The twilight of the Vampire genre I think has finally come at last. Where at one point vampire oriented films were hugely popular, now they are relegated to the backdrop. Unfortunately Underworld: Blood Wars is more of a speck on that backdrop due to a number of reasons. The original film that Len Wiseman directed which was released back in 2003 was amazing; the standard that all vampire films should be held to. Yet after he left directing the franchise things started to unravel. Underworld: Rise of the Lycans was a great film, mostly due to the cast, but the story was good along with several other things as well. Yet this film just doesn't really hit the target. Basically, picking up from where Underworld: Awakening left off, both the vampires and the werewolves are after Selene's daughter for their own purposes, so they attempt to capture her to force the truth out of her even though she doesn't know the answer. Meanwhile the vampires are having an internal power struggle that is threatening to destroy them from within. Kate Beckinsale as Selene was fine, although she didn't add anything to her character and the performance really came off flat. Theo James as David really pulled through in this film....even if his character came off a little like King Arthur, but he was definitely a compelling character. Lara Pulver as the vampire Semira was just lovely; would have been most excellent to see her role expanded more. Charles Dance returned which was awesome, and of course he was fantastic; also would have been amazing to have more of him in the film. Bradley James as the vampire Varga was also a nice touch; and of course once again it would have been nice to see more of him. The villain of the film, or rather chief villain, was the werewolf Marius played by Tobias Menzies. His character and performance were utterly dreadful; so poorly written, and I can't really say anything good of the actor's portrayal. For the most part, the casting was the best part of the film.

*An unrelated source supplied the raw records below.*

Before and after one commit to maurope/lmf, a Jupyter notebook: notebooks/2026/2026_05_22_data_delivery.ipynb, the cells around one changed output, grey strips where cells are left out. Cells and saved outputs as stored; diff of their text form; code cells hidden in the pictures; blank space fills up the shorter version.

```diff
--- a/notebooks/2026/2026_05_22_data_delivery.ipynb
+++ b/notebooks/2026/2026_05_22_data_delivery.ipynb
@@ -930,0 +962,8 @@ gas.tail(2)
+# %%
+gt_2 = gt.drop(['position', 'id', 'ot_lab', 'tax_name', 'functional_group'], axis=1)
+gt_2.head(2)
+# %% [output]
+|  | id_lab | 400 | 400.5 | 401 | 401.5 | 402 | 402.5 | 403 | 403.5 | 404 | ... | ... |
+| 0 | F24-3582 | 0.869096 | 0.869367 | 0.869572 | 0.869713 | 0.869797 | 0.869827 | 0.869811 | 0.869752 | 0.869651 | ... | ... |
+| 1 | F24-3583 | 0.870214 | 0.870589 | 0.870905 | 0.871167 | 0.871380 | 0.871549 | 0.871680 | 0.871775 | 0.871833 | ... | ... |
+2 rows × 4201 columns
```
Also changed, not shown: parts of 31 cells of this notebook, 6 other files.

It seems I keep finding myself at this same point frequently with many of the films I have watched and then reviewed. The raw potential was there for this film to be really good, but it was the writing and especially in this film, the length of the film that made it come off flat. If the film would have been thirty minutes longer, it would have done so much to improve the film. The characters would have had more depth, and the film wouldn't have felt so rushed. How much of the blame falls on the director, Anna Foerster, or the writers, Cory Goodman and Kyle Ward, who knows; but all three of them share some of the burden of blame. I do have to say though that the cinematography by Karl Walter Lindenlaub was quite good. There's a part of the film that takes place in the icy part of northern Europe, and it was shot splendidly. And I have to give props to the costume designer Bojana Nikitovic; she really nailed the vampire garb down very well, and especially Selene towards the end of the film. The action was rather blah, but honestly I liked the original film more for the story and characters than the action, although it was also good. I don't recall the music score by Michael Wandmacher very well, so no motifs or themes really stood out, which is a shame that in now the fifth film of the franchise that there aren't any musical themes or motifs that have carried through all of the films yet. A lost opportunity. That might actually be the best way to describe this film. Better writing and more time would have improved this film beyond measure; and they should have axed the werewolf villain or re-written him. Honestly if you haven't been watching any of the "Underworld" film then don't bother watching this, and if you have well.....it's better than Awakening so....there you go. Certainly not a film for the cinema history books like the original was. Stepping into reality for a moment, I wish there was some good news to share, but honestly there is nothing. I have actually stopped watching any news and just mainly read the Wall Street Journal because it's so depressing, and most journalism has lost it's credibility and now is mainly focused on selling stories and printing gossip, and peoples' opinions rather than facts. There was a picture on the front of the Wall Street Journal on Thursday that haunts me; it was the scene of the bombing that happened in Kabul. In the photo there is wreckage and smoke from the bomb everywhere, and what looks like a corpse. However, a man bloodied and injured is trying to pull himself away from the destruction and he looks up at what I'm assuming is the individual taking the picture and he makes this expression which could be construed as shock, or hopelessness, or perhaps.."why don't you try to help me instead of taking a picture..." look. I hear and see from pictures and videos of all the tragic things that are happening across the globe, and how do people particularly from the West and America act? They simply take picture and move on, and instead focus on celebrities and political controversies that won't mean anything in a couple of years. People live on forever though; they are perhaps the only things that continue on past this transient existence. If the entire world cared more about people, or just part of the world cared more about people, or even a fraction, then things would be different and change. But for now I wait for some really good news, and now I step down from my soap box. May the Force be with us all.